*TASK TO CARRY OUT*.
Return exactly the lines of the entries, from the one with "style B fill:#d3f8e2,stroke:#4d7fff" to the last.

Version difference data
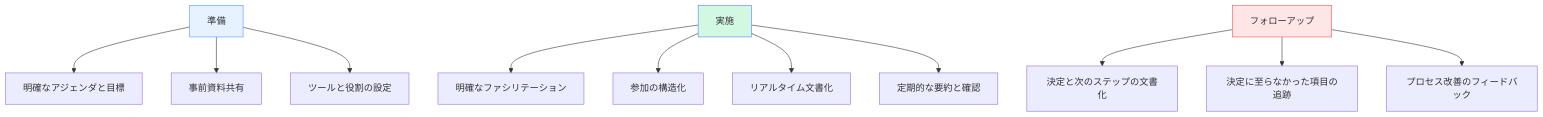
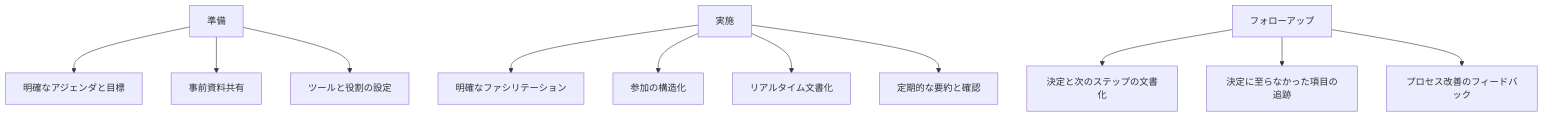
The eighth of 9 diagrams in docs/decision-making-guide/team-decision-making.md (shuji-bonji/Situational-Awareness-and-Decision-Making), drawn with Mermaid before and after one commit. The commit also changed other lines of this file and 49 other files, not shown here.

Commit message:
fix: ダークモードで見づらい図の色の変更

````diff
--- a/docs/decision-making-guide/team-decision-making.md
+++ b/docs/decision-making-guide/team-decision-making.md
@@ -669,19 +669,19 @@
 ```mermaid
 graph TD
     A[準備] --> A1[明確なアジェンダと目標]
     A --> A2[事前資料共有]
     A --> A3[ツールと役割の設定]
     
     B[実施] --> B1[明確なファシリテーション]
     B --> B2[参加の構造化]
     B --> B3[リアルタイム文書化]
     B --> B4[定期的な要約と確認]
     
     C[フォローアップ] --> C1[決定と次のステップの文書化]
     C --> C2[決定に至らなかった項目の追跡]
     C --> C3[プロセス改善のフィードバック]
     
-    style A fill:#e6f2ff,stroke:#4d94ff
-    style B fill:#d3f8e2,stroke:#4d7fff
-    style C fill:#ffe6e6,stroke:#ff4d4d
+
+
+
 ```
````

*ANSWER FOR THE TASK*.
-    style B fill:#d3f8e2,stroke:#4d7fff
-    style C fill:#ffe6e6,stroke:#ff4d4d
+
+
+
 ```
````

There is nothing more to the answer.